Syncing Desktop.ini and other hidden files between Windows Hosts

Greetings to all.

I’m setting up my very first Syncting folder, but I’m having a issue with hidden/system files. This is the case:


  • I need to do a mirror copy of a folder to another host.
  • Both are Windows Server systems (2012 - source, 2016 - destination)
  • Folder on source system is on “Send Only” mode.
  • Folder on destination system is on "Receive Only"mode.
  • The source folder uses Desktop.ini file to map “hash-named” folders (like dkdjr-eeueue-39494) to human readable names.

Problem: When sync is done, Desktop.ini is not copied, leaving folder names on destination unrecognizable.

Question: It’s possible to sync Desktop.ini and other hidden/system files? If it is, how can be done?

In advance, thanks for you attention.

Syncthing doesn’t exclude any files from syncing by default (except for its internal files and folders), i.e. desktop.ini, etc. should all be synced. If they are not, please check your ignore patterns if those files aren’t ignored by any chance, and also make sure that there are no OS permissions in place that could prevent Syncthing from accessing those files.

Thanks for you answer.

I could confirm that desktop.ini is transferred in the sync job.

After search more about this behavior, I found this link How to get Windows to read copied desktop.ini file? - Super User and discovered that the problem resides in the fact that de “Read Only” attribute of the folders are not transmitted (even if “send extended attributes” is marked).

When I manually set this attribute on destination (cmd attrib +r ), Desktop.ini is read by the system.

Do you think there is any way to make this attribute to be set on destination?

No, not within Syncthing. You will need to run a custom script or similar to achieve this (e.g. through Task Scheduler).

Supposedly we should copy the read-only attribute, as part of the synthesized things Go does for us based on faking the Unix model on Windows. But as we saw in the issue with deleting “empty” directories with a custom icon, desktop.ini is more special than normal read-only files – more invisible, and more read-only – so I’m not sure what’s going on here exactly.

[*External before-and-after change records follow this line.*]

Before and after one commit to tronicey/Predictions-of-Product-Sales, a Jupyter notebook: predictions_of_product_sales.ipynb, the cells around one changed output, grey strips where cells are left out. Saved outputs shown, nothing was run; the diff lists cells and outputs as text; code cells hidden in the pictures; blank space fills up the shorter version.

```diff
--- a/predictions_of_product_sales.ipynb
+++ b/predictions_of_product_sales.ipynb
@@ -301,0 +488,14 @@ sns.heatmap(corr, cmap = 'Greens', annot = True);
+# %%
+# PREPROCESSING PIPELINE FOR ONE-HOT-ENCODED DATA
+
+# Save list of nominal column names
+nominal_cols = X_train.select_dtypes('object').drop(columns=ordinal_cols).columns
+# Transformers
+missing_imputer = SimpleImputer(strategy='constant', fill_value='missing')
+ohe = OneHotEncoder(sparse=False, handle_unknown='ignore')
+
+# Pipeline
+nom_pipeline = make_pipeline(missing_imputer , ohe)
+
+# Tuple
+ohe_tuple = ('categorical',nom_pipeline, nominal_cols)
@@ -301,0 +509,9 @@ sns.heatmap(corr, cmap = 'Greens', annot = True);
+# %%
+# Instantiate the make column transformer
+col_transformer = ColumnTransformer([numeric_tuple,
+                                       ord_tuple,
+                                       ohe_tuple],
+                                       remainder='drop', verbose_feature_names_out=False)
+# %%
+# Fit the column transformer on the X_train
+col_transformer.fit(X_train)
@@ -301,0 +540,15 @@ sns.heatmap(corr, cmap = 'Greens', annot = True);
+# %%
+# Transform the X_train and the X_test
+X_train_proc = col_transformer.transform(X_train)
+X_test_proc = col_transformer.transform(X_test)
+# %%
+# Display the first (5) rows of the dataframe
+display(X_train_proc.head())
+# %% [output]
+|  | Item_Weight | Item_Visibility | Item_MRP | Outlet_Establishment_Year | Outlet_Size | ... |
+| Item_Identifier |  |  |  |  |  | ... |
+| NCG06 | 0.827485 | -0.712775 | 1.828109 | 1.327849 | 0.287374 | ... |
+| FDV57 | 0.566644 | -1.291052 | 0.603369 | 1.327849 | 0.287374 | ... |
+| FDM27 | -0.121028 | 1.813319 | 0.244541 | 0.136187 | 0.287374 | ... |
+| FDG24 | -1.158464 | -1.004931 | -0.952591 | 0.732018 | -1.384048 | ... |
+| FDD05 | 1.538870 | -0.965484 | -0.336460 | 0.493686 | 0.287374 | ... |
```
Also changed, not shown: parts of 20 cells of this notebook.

This topic was automatically closed 30 days after the last reply. New replies are no longer allowed.